Which lines of the records contain the word "GenAI"? Copy each one.

BEGIN Task data

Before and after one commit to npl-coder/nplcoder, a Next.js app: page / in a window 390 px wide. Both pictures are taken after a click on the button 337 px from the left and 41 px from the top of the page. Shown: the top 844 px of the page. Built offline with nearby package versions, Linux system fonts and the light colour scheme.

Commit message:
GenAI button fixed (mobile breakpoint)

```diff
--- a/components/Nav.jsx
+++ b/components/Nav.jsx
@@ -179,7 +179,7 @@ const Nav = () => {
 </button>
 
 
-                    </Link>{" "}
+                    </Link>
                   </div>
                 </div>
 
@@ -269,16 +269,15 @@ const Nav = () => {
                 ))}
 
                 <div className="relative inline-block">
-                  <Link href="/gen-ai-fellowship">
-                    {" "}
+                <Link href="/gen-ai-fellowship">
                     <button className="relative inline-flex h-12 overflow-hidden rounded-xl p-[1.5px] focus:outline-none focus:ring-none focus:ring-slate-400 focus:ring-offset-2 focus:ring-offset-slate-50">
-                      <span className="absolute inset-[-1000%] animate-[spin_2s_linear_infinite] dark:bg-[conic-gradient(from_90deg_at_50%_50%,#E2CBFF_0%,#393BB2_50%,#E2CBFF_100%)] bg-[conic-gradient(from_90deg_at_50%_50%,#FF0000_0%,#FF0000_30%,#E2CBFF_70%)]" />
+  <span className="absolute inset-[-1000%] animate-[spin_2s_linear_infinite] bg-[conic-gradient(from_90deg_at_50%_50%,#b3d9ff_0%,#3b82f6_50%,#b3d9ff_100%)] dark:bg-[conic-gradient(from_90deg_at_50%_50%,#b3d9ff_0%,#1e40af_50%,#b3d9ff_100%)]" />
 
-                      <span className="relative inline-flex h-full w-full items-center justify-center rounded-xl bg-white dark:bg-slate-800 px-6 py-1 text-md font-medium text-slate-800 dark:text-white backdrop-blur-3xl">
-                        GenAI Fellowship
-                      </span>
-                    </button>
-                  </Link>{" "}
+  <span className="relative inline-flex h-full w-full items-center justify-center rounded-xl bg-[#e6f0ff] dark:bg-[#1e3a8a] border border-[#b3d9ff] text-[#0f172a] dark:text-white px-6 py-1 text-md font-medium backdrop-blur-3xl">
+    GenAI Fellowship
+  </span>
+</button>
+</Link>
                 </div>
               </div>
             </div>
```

END Task data

- _Response area_:
GenAI button fixed (mobile breakpoint)
-                        GenAI Fellowship
+    GenAI Fellowship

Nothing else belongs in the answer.